The unanimous adoption by the UN Human Rights Council in 2011 of the United Nations Guiding Principles Framework has led to significant developments and increased interest in the field of business and human rights. The Council of Europe has undertaken concrete action in regard to this since 2011 when the Parliamentary Assembly adopted Resolution 1757 and Recommendation 1936 on human rights and business. The CoE continues to work at the forefront of the field through the Drafting Group on Human Rights and Business (CDDH-CORP) and the draft Recommendation of the Committee of Ministers to member states on human rights and business. In the United Kingdom the Joint Select Committee on Human Rights is currently considering the progress made by the Government in implementing the UN Guiding Principles on business and human rights, by means of the National Action Plan published in 2013 and revised in May 2016.
HELP have recognised the need for lawyers, prosecutors and judges to receive the highest level of up to date training on business and human rights issues in order to competently deal with the anticipated significant increase of cases in this field. This dynamic environment provides the context for the HELP Business and Human Rights Course. Although the Course is principally concerned with the ECHR, the Course has been constructed around the “three-pillar” UN Framework and UNGPs. The Framework and the UNGPs provide the most widely accepted heuristic for addressing the variety of complex legal and policy issues relevant to business and human rights. Session 3 thus focuses on the State Duty to Protect Human Rights (Pillar I); Session 4 considers the Corporate Responsibility to Respect Human Rights (Pillar II); and Session 5 addresses the right to remedy for business-related human rights abuses (Pillar III). Session 6 considers the issue of extraterritoriality as a cross-cutting issue.

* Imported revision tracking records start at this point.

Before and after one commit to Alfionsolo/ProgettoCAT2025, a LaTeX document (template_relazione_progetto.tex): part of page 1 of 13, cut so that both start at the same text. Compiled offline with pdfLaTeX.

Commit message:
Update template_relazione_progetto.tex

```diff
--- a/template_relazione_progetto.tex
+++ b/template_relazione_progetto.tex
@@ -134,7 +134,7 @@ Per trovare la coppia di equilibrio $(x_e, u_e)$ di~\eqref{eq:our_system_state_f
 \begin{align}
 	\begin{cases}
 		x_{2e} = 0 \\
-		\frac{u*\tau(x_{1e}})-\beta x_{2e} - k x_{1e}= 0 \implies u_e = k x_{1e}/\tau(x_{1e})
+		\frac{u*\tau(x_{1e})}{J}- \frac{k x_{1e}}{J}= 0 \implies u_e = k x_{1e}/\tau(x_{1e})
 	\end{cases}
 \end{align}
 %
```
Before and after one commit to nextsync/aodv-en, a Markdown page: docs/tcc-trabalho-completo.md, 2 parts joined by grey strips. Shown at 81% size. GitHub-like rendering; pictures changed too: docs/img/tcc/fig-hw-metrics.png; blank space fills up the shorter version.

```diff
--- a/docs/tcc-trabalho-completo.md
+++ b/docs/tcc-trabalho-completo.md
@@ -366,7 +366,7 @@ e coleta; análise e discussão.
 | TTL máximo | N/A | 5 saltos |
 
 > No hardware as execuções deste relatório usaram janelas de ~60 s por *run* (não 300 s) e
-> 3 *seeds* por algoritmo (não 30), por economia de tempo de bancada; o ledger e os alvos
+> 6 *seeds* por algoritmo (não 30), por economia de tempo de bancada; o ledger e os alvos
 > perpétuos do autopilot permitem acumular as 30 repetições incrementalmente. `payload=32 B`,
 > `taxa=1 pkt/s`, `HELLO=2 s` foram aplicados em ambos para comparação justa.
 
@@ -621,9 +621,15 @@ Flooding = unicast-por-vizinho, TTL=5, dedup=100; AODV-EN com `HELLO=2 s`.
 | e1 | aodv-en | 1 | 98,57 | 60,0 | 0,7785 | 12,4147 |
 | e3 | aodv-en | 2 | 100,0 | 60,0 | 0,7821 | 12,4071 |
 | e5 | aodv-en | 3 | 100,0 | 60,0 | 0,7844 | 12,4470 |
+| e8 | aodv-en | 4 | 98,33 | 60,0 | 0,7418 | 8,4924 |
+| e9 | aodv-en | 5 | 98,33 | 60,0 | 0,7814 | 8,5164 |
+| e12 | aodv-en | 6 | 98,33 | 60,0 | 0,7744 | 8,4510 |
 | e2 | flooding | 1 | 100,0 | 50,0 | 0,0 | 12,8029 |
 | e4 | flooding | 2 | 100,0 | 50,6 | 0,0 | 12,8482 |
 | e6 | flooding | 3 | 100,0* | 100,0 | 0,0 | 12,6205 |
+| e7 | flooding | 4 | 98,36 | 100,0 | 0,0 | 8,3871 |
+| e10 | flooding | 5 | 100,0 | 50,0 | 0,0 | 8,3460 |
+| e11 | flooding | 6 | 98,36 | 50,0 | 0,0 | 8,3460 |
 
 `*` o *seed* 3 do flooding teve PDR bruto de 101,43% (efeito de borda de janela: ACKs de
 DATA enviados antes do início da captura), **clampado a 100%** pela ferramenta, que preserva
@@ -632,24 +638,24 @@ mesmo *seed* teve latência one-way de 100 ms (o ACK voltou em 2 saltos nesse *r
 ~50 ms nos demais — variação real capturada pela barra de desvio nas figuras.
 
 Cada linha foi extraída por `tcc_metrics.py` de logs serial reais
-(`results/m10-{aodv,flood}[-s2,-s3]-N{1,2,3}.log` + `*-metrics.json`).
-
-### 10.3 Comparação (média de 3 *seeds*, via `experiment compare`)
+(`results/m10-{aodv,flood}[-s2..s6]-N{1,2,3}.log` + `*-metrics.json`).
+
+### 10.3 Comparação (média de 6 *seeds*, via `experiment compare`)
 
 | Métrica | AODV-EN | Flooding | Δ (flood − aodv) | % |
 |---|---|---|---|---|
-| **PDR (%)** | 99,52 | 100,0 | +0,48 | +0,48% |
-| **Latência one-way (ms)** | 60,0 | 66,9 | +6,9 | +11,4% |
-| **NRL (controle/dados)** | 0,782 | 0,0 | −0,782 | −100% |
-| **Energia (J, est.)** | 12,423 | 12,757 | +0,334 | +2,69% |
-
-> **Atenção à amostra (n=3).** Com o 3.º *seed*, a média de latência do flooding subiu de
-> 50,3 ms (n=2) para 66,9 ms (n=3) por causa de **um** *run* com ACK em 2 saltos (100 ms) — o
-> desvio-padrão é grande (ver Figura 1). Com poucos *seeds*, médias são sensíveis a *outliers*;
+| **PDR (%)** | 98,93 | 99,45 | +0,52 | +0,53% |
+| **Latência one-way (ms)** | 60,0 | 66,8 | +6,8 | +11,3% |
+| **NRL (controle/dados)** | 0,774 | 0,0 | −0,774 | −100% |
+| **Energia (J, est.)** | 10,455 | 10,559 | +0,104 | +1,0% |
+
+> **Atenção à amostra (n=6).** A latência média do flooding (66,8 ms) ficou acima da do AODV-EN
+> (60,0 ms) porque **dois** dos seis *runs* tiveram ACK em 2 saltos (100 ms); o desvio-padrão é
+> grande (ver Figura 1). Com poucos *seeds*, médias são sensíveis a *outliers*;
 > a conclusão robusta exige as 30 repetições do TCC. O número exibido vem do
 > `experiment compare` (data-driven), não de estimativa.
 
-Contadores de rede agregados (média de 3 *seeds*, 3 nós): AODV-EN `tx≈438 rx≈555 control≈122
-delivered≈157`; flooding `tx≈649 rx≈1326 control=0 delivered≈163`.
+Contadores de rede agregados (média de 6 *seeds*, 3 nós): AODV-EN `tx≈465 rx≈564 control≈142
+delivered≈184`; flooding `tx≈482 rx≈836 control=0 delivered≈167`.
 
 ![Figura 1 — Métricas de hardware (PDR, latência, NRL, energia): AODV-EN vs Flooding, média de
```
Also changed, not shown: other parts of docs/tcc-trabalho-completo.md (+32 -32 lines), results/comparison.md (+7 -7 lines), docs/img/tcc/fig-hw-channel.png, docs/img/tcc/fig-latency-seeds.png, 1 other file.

Throughout, the aim is to introduce participants both to the existing international legal framework relevant to business and human rights, which provides the point of departure for current discussions amongst governments, jurists, human rights advocates and businesses, as well as presenting the main strands of current debates that have potential to influence the future evolution of the field.